Posted on June 3, 2013 at 9:58 AM
Monday, Jun 3 at 10:56 AM
Arizona State fans, we're going to bypass the typical first day "Get to Know You" and dive right into our first "Sun Devil Summer School" lesson by taking a trip way, way back in our look at the earliest legends in program history.
Generally regarded as the first star football player in school history, Charlie Haigler played over a six-year span for the Territorial Normal School at Tempe/Normal School of Arizona before a four-year football career at USC. Though impossible by modern standards, no collegiate restrictions were in place to prevent Haigler from a decade of playing college football.

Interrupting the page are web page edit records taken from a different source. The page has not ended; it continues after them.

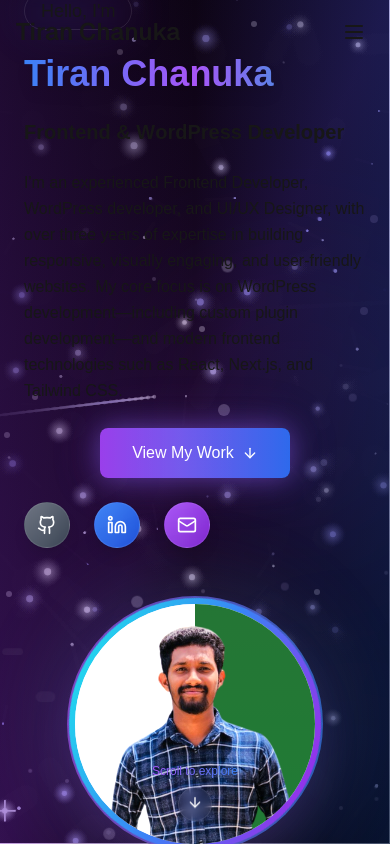
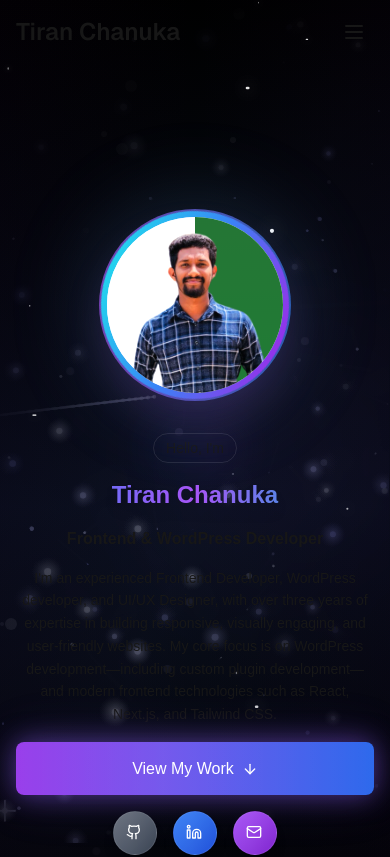
Before and after one commit to TiranChanuka/portfolio-new, a Next.js app: page / in a window 390 px wide. Shown: the top 857 px of the page. Built offline with nearby package versions, Linux system fonts and the light colour scheme.

Commit message:
enhance hero section

```diff
--- a/src/components/hero.tsx
+++ b/src/components/hero.tsx
@@ -71,7 +71,7 @@ export function Hero() {
   return (
     <section
       id="home"
-      className="relative h-screen flex items-center justify-center overflow-hidden"
+      className="relative h-auto flex items-center justify-center overflow-hidden bg-black hero-mobile mobile-touch-optimized hero-content-spacing"
     >
       {/* Starry Background with Parallax Effect */}
       <Suspense fallback={<div className="absolute inset-0 bg-black" />}>
@@ -87,46 +87,112 @@ export function Hero() {
         </div>
       </Suspense>
 
-      {/* Enhanced Gradient Overlays with Subtle Animation */}
+      {/* Simplified Dark Space Background */}
       <motion.div
-        className="absolute inset-0 bg-gradient-to-br from-black/70 via-purple-900/30 to-black/70 z-5"
+        className="absolute inset-0 bg-gradient-to-br from-black via-gray-900/50 to-black z-5"
         animate={{
           backgroundPosition: ["0% 0%", "100% 100%"],
         }}
         transition={{
-          duration: 20,
+          duration: 30,
           repeat: Infinity,
           repeatType: "reverse",
         }}
       />
-      <div className="absolute inset-0 bg-gradient-to-t from-background/95 via-background/20 to-background/5 z-10" />
-      <div className="absolute inset-0 bg-gradient-to-r from-purple-600/20 via-transparent to-blue-600/20 z-10" />
 
-      {/* Animated Particle Effects */}
+      {/* Deep Space Base Layer */}
+      <div className="absolute inset-0 bg-gradient-to-b from-black/95 via-blue-950/20 to-black/95 z-6" />
+
+      {/* Subtle Purple Glow */}
+      <motion.div
+        className="absolute inset-0 bg-gradient-to-r from-purple-950/20 via-transparent to-purple-950/20 z-7"
+        animate={{
+          opacity: [0.1, 0.25, 0.1],
+        }}
+        transition={{
+          duration: 20,
+          repeat: Infinity,
+          ease: "easeInOut",
+        }}
+      />
+
+      {/* Elegant Glowing Stars - Fewer but More Beautiful */}
       {loaded && (
         <div className="absolute inset-0 z-10 overflow-hidden">
-          {Array.from({ length: 15 }).map((_, i) => (
+          {/* Premium Twinkling Stars */}
+          {Array.from({ length: 12 }).map((_, i) => (
             <motion.div
-              key={i}
-              className="absolute rounded-full bg-white/10 backdrop-blur-sm"
+              key={`star-${i}`}
+              className="absolute rounded-full bg-white shadow-lg"
               initial={{
-                width: Math.random() * 20 + 5,
-                height: Math.random() * 20 + 5,
-                x: Math.random() * window.innerWidth,
-                y: window.innerHeight + 100,
-                opacity: 0.3 + Math.random() * 0.4,
+                width: Math.random() * 2 + 1,
+                height: Math.random() * 2 + 1,
+                x:
+                  Math.random() *
+                  (typeof window !== "undefined" ? window.innerWidth : 1200),
+                y:
+                  Math.random() *
+                  (typeof window !== "undefined" ? window.innerHeight : 800),
+                opacity: 0.4 + Math.random() * 0.6,
               }}
               animate={{
-                y: -100,
-                x: `calc(${Math.random() * 200 - 100}px + ${
-                  calculateMovement(0.5).x
-                }px)`,
+                opacity: [0.4, 1, 0.4],
+                scale: [0.8, 1.4, 0.8],
+                boxShadow: [
+                  "0 0 6px rgba(255,255,255,0.6), 0 0 12px rgba(147, 51, 234, 0.3)",
+                  "0 0 15px rgba(255,255,255,1), 0 0 25px rgba(147, 51, 234, 0.5)",
+                  "0 0 6px rgba(255,255,255,0.6), 0 0 12px rgba(147, 51, 234, 0.3)",
+                ],
               }}
               transition={{
-                duration: 10 + Math.random() * 20,
+                duration: 3 + Math.random() * 3,
                 repeat: Infinity,
-                delay: Math.random() * 10,
-                ease: "linear",
+                delay: Math.random() * 4,
+                ease: "easeInOut",
+              }}
+            />
+          ))}
+
+          {/* Occasional Shooting Star */}
+          {Array.from({ length: 1 }).map((_, i) => (
+            <motion.div
+              key={`shooting-${i}`}
+              className="absolute w-1 h-1 bg-white rounded-full"
+              initial={{
+                x:
+                  Math.random() *
+                  (typeof window !== "undefined"
+                    ? window.innerWidth * 0.3
+                    : 400),
+                y:
+                  Math.random() *
+                  (typeof window !== "undefined"
+                    ? window.innerHeight * 0.3
+                    : 300),
+                opacity: 0,
+                scaleX: 0,
+              }}
+              animate={{
+                x:
+                  (typeof window !== "undefined" ? window.innerWidth : 1200) +
+                  200,
+                y:
+                  (typeof window !== "undefined" ? window.innerHeight : 800) +
+                  200,
+                opacity: [0, 1, 0],
+                scaleX: [0, 20, 0],
+              }}
+              transition={{
+                duration: 1.2,
+                repeat: Infinity,
+                delay: 15 + i * 20,
+                ease: "easeOut",
+              }}
+              style={{
+                background:
+                  "linear-gradient(90deg, transparent, rgba(255,255,255,0.9), rgba(147, 51, 234, 0.5), transparent)",
+                transformOrigin: "left center",
+                filter: "blur(0.5px)",
               }}
             />
           ))}
@@ -134,13 +200,13 @@ export function Hero() {
       )}
 
       {/* Content */}
-      <div className="relative z-20 max-w-7xl mx-auto px-6 flex flex-col lg:flex-row items-center justify-between gap-12">
+      <div className="relative z-20 max-w-7xl mx-auto px-4 sm:px-6 flex flex-col lg:flex-row items-center justify-center lg:justify-between gap-8 lg:gap-12 min-h-screen lg:py-0  lg:pt-0">
         {/* Text Content with Enhanced Animations */}
         <motion.div
           initial={{ opacity: 0, x: -30 }}
           animate={{ opacity: 1, x: 0 }}
           transition={{ duration: 0.8, delay: 0.2 }}
-          className="lg:w-3/5 space-y-6 text-left"
+          className="w-full lg:w-3/5 space-y-4 sm:space-y-6 text-center lg:text-left"
           style={{
             transform: `translate(${calculateMovement(-0.5).x}px, ${
               calculateMovement(-0.5).y
@@ -155,7 +221,7 @@ export function Hero() {
             transition={{ duration: 0.6, delay: 0.4 }}
           >
             <div className="absolute -inset-1 bg-gradient-to-r from-blue-600/40 to-purple-600/40 rounded-full blur-xl opacity-30" />
-            <p className="relative text-lg md:text-xl text-foreground/80 font-medium py-1 px-4 rounded-full bg-gradient-to-r from-background/40 to-background/20 backdrop-blur-sm border border-white/10">
+            <p className="relative text-sm sm:text-base md:text-lg text-foreground/80 font-medium py-1 px-3 sm:px-4 rounded-full bg-gradient-to-r from-background/40 to-background/20 backdrop-blur-sm border border-white/10">
               Hello, I'm
             </p>
           </motion.div>
@@ -165,7 +231,7 @@ export function Hero() {
             initial={{ opacity: 0, y: 20 }}
             animate={{ opacity: 1, y: 0 }}
             transition={{ duration: 0.8, delay: 0.6 }}
-            className="text-4xl md:text-6xl lg:text-7xl font-bold bg-gradient-to-r from-blue-500 via-purple-500 to-cyan-500 bg-clip-text text-transparent drop-shadow-lg"
+            className="text-2xl sm:text-3xl md:text-4xl lg:text-5xl xl:text-6xl 2xl:text-7xl font-bold bg-gradient-to-r from-blue-500 via-purple-500 to-cyan-500 bg-clip-text text-transparent drop-shadow-lg"
           >
             Tiran Chanuka
           </motion.h1>
@@ -175,7 +241,7 @@ export function Hero() {
             variants={typingVariants}
             initial="hidden"
             animate="visible"
-            className="text-xl md:text-3xl lg:text-4xl font-semibold text-foreground/90 overflow-hidden"
+            className="text-base sm:text-lg md:text-xl lg:text-2xl xl:text-3xl 2xl:text-4xl font-semibold text-foreground/90 overflow-hidden"
           >
             {subtitle.split("").map((char, i) => (
               <motion.span
@@ -193,7 +259,7 @@ export function Hero() {
             initial={{ opacity: 0, y: 20 }}
             animate={{ opacity: 1, y: 0 }}
             transition={{ duration: 0.8, delay: 1 }}
-            className="text-base md:text-lg  max-w-2xl leading-relaxed -sm rounded-lg "
+            className="text-sm sm:text-base md:text-lg max-w-xl lg:max-w-2xl leading-relaxed text-center lg:text-left"
           >
             I'm an experienced Frontend Developer, WordPress developer, and
             UI/UX Designer, with over three years of expertise in building
@@ -208,11 +274,11 @@ export function Hero() {
             initial={{ opacity: 0, y: 20 }}
             animate={{ opacity: 1, y: 0 }}
             transition={{ duration: 0.8, delay: 1.2 }}
-            className="flex flex-col sm:flex-row gap-4 justify-start items-center mt-8"
+            className="flex flex-col sm:flex-row gap-3 sm:gap-4 justify-center lg:justify-start items-center mt-6 sm:mt-8"
           >
             <motion.button
               onClick={scrollToProjects}
-              className="relative px-8 py-3 bg-gradient-to-r from-purple-600 to-blue-600 text-white rounded-lg font-medium transition-all duration-300 flex items-center gap-2 group overflow-hidden animate-glow"
+              className="relative w-full sm:w-auto px-6 sm:px-8 py-3.5 bg-gradient-to-r from-purple-600 to-blue-600 text-white rounded-lg font-medium transition-all duration-300 flex items-center justify-center gap-2 group overflow-hidden animate-glow mobile-cta-button"
               whileHover={{ scale: 1.05 }}
               whileTap={{ scale: 0.98 }}
             >
@@ -241,7 +307,7 @@ export function Hero() {
             initial={{ opacity: 0, y: 20 }}
             animate={{ opacity: 1, y: 0 }}
             transition={{ duration: 0.8, delay: 1.4 }}
-            className="flex justify-start gap-6 mt-8"
+            className="flex justify-center lg:justify-start gap-4 sm:gap-6 mt-6 sm:mt-8"
           >
             {[
               {
@@ -268,7 +334,7 @@ export function Hero() {
                 href={href}
                 target="_blank"
                 rel="noopener noreferrer"
-                className={`relative p-3 rounded-full backdrop-blur-sm border border-white/10 shadow-lg bg-gradient-to-br ${color} group overflow-hidden`}
+                className={`relative p-2 sm:p-3 rounded-full backdrop-blur-sm border border-white/10 shadow-lg bg-gradient-to-br ${color} group overflow-hidden mobile-social-button`}
                 aria-label={label}
                 whileHover={{
                   scale: 1.15,
@@ -278,7 +344,7 @@ export function Hero() {
                 whileTap={{ scale: 0.95 }}
               >
                 <div className="absolute inset-0 bg-shimmer-gradient bg-[length:200%_100%] animate-shimmer opacity-30" />
-                <Icon className="h-5 w-5 text-white relative z-10" />
+                <Icon className="h-4 w-4 sm:h-5 sm:w-5 text-white relative z-10" />
                 <span className="absolute -bottom-10 left-1/2 -translate-x-1/2 text-xs text-white whitespace-nowrap opacity-0 group-hover:opacity-100 group-hover:-bottom-6 transition-all duration-300">
                   {label}
                 </span>
@@ -292,7 +358,7 @@ export function Hero() {
           initial={{ opacity: 0, x: 30 }}
           animate={{ opacity: 1, x: 0 }}
           transition={{ duration: 0.8, delay: 0.4 }}
-          className="lg:w-2/5 flex justify-center"
+          className="w-full lg:w-2/5 flex justify-center order-first lg:order-last"
           style={{
             transform: `translate(${calculateMovement(0.8).x}px, ${
               calculateMovement(0.8).y
@@ -317,7 +383,7 @@ export function Hero() {
               }}
             />
             {/* Image container with enhanced borders and effects */}
-            <div className="relative w-64 h-64 md:w-80 md:h-80 rounded-full overflow-hidden backdrop-blur-sm shadow-2xl shadow-purple-500/20">
+            <div className="relative w-48 h-48 sm:w-56 sm:h-56 md:w-64 md:h-64 lg:w-80 lg:h-80 rounded-full overflow-hidden backdrop-blur-sm shadow-2xl shadow-purple-500/20 mobile-profile-small">
               {/* Outer Glow */}
               <div className="absolute -inset-px bg-gradient-to-r from-purple-500 to-blue-500 rounded-full animate-pulse-slow" />
 
@@ -590,7 +656,7 @@ export function Hero() {
         initial={{ opacity: 0 }}
         animate={{ opacity: 1 }}
         transition={{ duration: 1, delay: 2 }}
-        className="absolute bottom-8 left-1/2 transform -translate-x-1/2 z-30"
+        className="absolute bottom-4 sm:bottom-8 left-1/2 transform -translate-x-1/2 z-30"
       >
         <motion.div
           animate={{ y: [0, 10, 0] }}
```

Born in Globe, Ariz., but raised in Tempe, according to records the powerful back was a member of the football squad under head coach Fred Irish from its very beginning through 1902.
Our required course text, Maroon and Gold: A History of Sun Devil Athletics by ASU journalism icon Bob Eger, includes a recollection from the Tempe News stating that during the team's 6-0 win against the Phoenix Indian School in 1899 — the program's first football win ever — Haigler showcased a run that literally brought the house down.
According to the report, the game was played at a field near St. Xavier Church in Phoenix, and during a run in which Haigler reportedly knocked down several opponents and tracked two-thirds of the field, the crowd erupted so vivaciously that the old grandstand on which the audience was seated gave way and collapsed.
Haigler was also a key contributor in the team's 11-2 victory over the University of Arizona in 1899, the first matchup of what has become a vicious in-state rivalry for the iconic Territorial Cup.
He was inducted into the Arizona State University Sports Hall of Fame in 1978 and remains the only member that played football for the school at the turn of the 20th century. Haigler is also one of only four pre-World War II era football players to have been inducted into ASU's Sports Hall of Fame.